Giacomazzo, B., Perna, R., Rezzolla, L., Troja, E., & Lazzati, D. (2013). Compact Binary Progenitors of Short Gamma-Ray Bursts. The Astrophysical Journal Letters, 762: L18. doi:10.1088/2041-8205/762/2/L18.


Zitierlink: http://hdl.handle.net/11858/00-001M-0000-000E-EEB7-2
Zusammenfassung

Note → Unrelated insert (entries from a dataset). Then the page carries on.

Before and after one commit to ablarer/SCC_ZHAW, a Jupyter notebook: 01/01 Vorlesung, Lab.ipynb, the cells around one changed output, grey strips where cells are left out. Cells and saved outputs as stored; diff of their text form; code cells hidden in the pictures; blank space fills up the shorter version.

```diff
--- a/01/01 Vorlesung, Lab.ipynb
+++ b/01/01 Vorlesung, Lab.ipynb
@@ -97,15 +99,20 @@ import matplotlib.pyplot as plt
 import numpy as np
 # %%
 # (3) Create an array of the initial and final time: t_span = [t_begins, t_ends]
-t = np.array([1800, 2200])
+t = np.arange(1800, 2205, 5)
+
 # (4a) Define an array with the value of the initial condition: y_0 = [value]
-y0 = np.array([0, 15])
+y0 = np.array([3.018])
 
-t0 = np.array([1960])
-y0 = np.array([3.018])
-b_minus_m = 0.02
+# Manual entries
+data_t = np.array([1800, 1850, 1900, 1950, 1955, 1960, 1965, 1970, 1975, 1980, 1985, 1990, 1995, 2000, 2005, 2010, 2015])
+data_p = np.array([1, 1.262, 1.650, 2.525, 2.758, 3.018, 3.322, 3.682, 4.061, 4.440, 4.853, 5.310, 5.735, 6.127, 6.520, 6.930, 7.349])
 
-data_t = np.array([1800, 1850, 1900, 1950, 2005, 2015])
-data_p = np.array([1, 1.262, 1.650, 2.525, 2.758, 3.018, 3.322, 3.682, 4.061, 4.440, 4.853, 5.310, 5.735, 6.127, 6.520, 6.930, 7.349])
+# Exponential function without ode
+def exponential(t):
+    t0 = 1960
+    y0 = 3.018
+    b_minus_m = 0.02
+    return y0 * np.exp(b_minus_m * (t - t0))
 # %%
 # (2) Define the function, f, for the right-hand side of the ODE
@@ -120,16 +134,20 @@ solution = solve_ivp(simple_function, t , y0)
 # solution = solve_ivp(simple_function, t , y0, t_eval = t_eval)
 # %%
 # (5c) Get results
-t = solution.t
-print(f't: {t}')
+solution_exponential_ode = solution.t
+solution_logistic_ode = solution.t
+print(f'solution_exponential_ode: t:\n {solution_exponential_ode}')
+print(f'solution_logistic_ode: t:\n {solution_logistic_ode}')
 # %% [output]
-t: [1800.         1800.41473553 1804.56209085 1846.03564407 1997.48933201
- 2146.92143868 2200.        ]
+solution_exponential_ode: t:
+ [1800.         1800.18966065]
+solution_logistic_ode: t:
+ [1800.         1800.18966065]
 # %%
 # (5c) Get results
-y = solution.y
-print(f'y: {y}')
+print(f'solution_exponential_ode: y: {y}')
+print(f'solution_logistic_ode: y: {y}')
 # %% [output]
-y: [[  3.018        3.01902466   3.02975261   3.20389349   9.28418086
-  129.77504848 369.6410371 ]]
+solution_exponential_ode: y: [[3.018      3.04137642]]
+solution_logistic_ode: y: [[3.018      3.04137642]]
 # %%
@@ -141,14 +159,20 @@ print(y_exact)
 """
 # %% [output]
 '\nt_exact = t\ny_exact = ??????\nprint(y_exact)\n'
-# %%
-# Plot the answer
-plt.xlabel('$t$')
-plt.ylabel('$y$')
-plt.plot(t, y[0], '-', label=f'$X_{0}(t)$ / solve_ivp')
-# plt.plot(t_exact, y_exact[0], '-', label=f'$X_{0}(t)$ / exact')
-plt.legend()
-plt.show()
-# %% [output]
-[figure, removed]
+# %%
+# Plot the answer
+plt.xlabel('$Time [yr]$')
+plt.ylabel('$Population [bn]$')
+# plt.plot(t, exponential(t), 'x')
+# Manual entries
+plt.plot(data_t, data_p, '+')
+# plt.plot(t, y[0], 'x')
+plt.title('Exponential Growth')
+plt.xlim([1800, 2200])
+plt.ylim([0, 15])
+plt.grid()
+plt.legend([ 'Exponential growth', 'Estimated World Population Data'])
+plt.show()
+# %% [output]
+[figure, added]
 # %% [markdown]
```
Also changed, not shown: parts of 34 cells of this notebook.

In recent years, detailed observations and accurate numerical simulations have provided support to the idea that mergers of compact binaries containing either two neutron stars (NSs) or an NS and a black hole (BH) may constitute the central engine of short gamma-ray bursts (SGRBs). The merger of such compact binaries is expected to lead to the production of a spinning BH surrounded by an accreting torus. Several mechanisms can extract energy from this system and power the SGRBs. Here we connect observations and numerical simulations of compact binary mergers, and use the current sample of SGRBs with measured energies to constrain the mass of their powering tori. By comparing the masses of the tori with the results of fully general-relativistic simulations, we are able to infer the properties of the binary progenitors which yield SGRBs. By assuming a constant efficiency in converting torus mass into jet energy, epsilon_{jet}=10%, we find that most of the tori have masses smaller than 0.01M_{sun}, favoring "high-mass" binary NSs mergers, i.e., binaries with total masses >~1.5 the maximum mass of an isolated NS. This has important consequences for the gravitational-wave signals that may be detected in association with SGRBs, since "high-mass" systems do not form a long-lived hypermassive NS after the merger. While NS-BH systems cannot be excluded to be the engine of at least some of the SGRBs, the BH would need to have an initial spin of ~0.9, or higher.